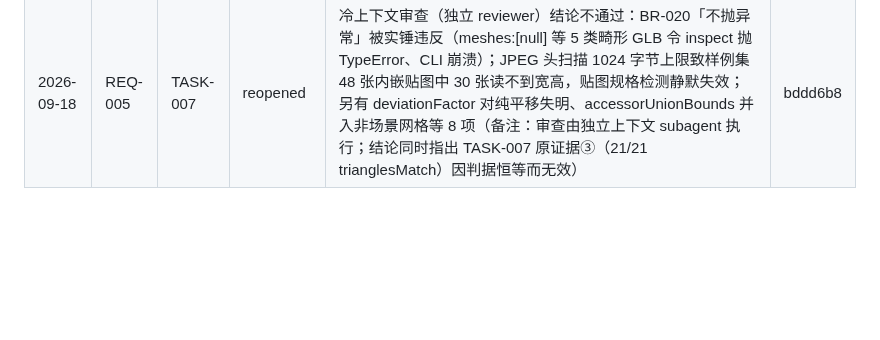
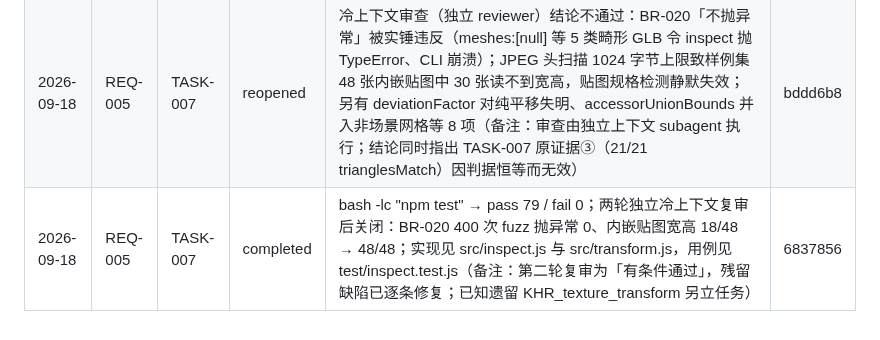
Before and after one commit to sunny-zhai/glb-texture-repair-tool, a Markdown page: docs/PROJECT_MEMORY.md, the part around the change. Rendered like a GitHub page; blank space fills up the shorter version.

```diff
--- a/docs/PROJECT_MEMORY.md
+++ b/docs/PROJECT_MEMORY.md
@@ -44,4 +44,5 @@
 | 2026-09-18 | REQ-004 | TASK-006 | completed | node --test test/repair.test.js → pass 19 / fail 0；规则见 docs/001-code-design.md（备注：平台采纳前交付，本次追溯登记） | 1c266a4 |
 | 2026-09-18 | REQ-005 | TASK-007 | completed | bash -lc "npm test" → pass 57 / fail 0；M1 判据：运输车世界盒 2.59×4.10×5.98 偏差 4461.9 倍、21 样本 0 崩溃最慢 11ms、person 比值 0.6085；实现见 src/inspect.js 与 src/transform.js | 767aa63 |
 | 2026-09-18 | REQ-005 | TASK-007 | reopened | 冷上下文审查（独立 reviewer）结论不通过：BR-020「不抛异常」被实锤违反（meshes:[null] 等 5 类畸形 GLB 令 inspect 抛 TypeError、CLI 崩溃）；JPEG 头扫描 1024 字节上限致样例集 48 张内嵌贴图中 30 张读不到宽高，贴图规格检测静默失效；另有 deviationFactor 对纯平移失明、accessorUnionBounds 并入非场景网格等 8 项（备注：审查由独立上下文 subagent 执行；结论同时指出 TASK-007 原证据③（21/21 trianglesMatch）因判据恒等而无效） | bddd6b8 |
+| 2026-09-18 | REQ-005 | TASK-007 | completed | bash -lc "npm test" → pass 79 / fail 0；两轮独立冷上下文复审后关闭：BR-020 400 次 fuzz 抛异常 0、内嵌贴图宽高 18/48 → 48/48；实现见 src/inspect.js 与 src/transform.js，用例见 test/inspect.test.js（备注：第二轮复审为「有条件通过」，残留缺陷已逐条修复；已知遗留 KHR_texture_transform 另立任务） | 6837856 |
 <!-- memory:completion:end -->
```
Also changed, not shown: docs/requirements/TASKS.md (+11 -9 lines).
□ □ □ □ □
* [Work to complete] Search the material for the word "repair". Each line where it is found must be copied.

* [Response to this task]
Before and after one commit to sunny-zhai/glb-texture-repair-tool, a Markdown page: docs/PROJECT_MEMORY.md, the part around the change. Rendered like a GitHub page; blank space fills up the shorter version.
 | 2026-09-18 | REQ-004 | TASK-006 | completed | node --test test/repair.test.js → pass 19 / fail 0；规则见 docs/001-code-design.md（备注：平台采纳前交付，本次追溯登记） | 1c266a4 |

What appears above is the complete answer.